Bradley Prize recipient Shelby Steele is a Research Fellow at the Hoover Institution on War, Revolution and Peace at Stanford University. Previously, he taught literature at San Jose State University. His poignant and challenging thinking on American race relations, social culture, and identity politics has had a profound influence on mainstream attitudes about the roles of education, families, and character in overcoming the legacies of slavery and segregation.
A cogently contrarian commentator, his first big book was The Content of Our Character: A New Vision of Race in America, which won a National Book Critics Circle annual award for the finest books published in English. He has also authored A Dream Deferred: The Second Betrayal of Black Freedom in America, White Guilt: How Blacks and Whites Together Destroyed the Promise of the Civil Rights Era and A Bound Man: Why We Are Excited About Obama and Why He Can’t Win.

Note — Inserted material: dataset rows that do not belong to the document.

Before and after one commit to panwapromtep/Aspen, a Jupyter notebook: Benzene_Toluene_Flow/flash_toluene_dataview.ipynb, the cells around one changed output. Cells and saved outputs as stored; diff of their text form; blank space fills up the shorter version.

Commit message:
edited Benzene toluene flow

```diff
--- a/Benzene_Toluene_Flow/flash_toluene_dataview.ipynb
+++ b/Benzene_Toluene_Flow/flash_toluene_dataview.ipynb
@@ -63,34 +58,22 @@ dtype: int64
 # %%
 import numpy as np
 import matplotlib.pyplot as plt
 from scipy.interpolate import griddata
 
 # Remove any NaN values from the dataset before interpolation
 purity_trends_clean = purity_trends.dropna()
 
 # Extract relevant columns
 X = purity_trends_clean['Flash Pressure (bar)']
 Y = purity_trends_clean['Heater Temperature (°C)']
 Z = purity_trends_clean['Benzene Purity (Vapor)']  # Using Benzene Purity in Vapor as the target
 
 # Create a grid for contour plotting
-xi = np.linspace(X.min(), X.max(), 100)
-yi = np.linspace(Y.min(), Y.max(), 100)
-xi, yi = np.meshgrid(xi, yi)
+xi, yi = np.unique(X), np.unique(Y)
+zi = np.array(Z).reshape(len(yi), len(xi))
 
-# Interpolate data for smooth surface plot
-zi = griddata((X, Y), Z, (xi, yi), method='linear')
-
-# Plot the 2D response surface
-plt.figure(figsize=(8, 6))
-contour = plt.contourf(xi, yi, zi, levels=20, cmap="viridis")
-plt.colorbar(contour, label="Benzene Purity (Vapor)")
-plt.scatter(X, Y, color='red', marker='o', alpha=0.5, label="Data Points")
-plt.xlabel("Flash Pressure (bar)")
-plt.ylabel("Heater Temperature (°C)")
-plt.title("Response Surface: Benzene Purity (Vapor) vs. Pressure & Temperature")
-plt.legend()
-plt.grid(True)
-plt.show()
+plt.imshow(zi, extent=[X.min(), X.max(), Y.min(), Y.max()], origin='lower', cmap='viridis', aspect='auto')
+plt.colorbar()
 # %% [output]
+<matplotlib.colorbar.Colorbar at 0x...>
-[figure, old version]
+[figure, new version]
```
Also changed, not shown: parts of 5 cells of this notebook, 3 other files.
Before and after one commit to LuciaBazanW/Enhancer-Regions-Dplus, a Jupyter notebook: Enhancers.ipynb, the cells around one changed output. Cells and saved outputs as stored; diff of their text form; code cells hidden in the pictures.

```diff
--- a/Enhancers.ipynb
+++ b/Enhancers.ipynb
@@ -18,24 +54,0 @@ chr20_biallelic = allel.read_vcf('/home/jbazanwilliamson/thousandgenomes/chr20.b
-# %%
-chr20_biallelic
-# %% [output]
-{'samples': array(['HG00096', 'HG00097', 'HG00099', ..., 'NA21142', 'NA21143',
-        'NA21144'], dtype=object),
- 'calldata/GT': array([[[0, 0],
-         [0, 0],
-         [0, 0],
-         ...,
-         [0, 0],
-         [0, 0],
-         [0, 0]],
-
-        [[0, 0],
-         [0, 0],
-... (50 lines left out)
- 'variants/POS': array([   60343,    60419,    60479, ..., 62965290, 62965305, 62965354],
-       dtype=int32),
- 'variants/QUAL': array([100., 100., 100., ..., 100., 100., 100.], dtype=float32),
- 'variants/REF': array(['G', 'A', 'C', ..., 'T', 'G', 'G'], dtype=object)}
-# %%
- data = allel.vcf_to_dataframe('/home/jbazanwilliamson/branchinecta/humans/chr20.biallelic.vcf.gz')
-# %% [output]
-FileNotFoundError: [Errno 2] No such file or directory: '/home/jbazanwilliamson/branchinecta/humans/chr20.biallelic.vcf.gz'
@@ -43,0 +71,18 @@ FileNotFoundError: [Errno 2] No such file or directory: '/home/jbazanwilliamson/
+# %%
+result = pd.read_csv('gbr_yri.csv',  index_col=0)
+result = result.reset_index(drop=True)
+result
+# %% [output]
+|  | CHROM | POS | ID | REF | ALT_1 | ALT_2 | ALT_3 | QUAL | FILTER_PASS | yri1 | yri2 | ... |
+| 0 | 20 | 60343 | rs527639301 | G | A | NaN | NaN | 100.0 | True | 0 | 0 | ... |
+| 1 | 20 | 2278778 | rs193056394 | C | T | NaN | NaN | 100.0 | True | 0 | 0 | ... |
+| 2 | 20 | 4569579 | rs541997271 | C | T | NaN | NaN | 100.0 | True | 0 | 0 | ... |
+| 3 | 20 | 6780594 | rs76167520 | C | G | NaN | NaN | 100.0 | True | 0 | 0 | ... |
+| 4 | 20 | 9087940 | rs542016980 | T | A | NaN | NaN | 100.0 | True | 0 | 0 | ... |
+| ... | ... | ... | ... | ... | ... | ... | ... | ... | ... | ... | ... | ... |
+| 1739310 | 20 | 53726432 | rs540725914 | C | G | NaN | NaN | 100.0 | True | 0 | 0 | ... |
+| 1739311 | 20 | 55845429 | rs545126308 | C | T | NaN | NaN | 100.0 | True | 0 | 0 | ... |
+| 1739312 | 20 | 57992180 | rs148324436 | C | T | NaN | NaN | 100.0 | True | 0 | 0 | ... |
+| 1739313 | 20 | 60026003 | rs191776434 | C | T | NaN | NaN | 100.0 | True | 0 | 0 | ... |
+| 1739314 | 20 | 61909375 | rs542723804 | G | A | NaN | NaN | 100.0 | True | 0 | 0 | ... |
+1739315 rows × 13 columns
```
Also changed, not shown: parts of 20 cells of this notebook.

As well, Steele is a regular contributor to the op-ed pages of The New York Times and The Wall Street Journal, and he is a contributing editor to Harper’s Magazine.
“The great promise of the United States of America lies in the wonderful interplay between individual freedom and individual responsibility,” he told The American Enterprise in a 2006 interview. “That’s the secret of our greatness; it always has been, and it always will be. That’s why I hate to see identity politics come in, because then we’re evaluated on the color of our skin, or the group we’re supposed to belong to. If America loses that, then we’re in trouble.”
In 1991, Steele won an Emmy Award, a Writer’s Guild Award, and the San Francisco Film Festival Award for his work on the Public Broadcasting System documentarySeven Days in Bensonhurst, too. In 1994, he was awarded the National Humanities Medal.
Steele serves on the boards of the Manhattan Institute for Policy Research’s Center for the New American Community and the American Academy for Liberal Education. Born in Chicago, he holds a B.A. from Coe College in Cedar Rapids, Ia., an M.A. from Southern Illinois University, and a Ph.D. from the University of Utah.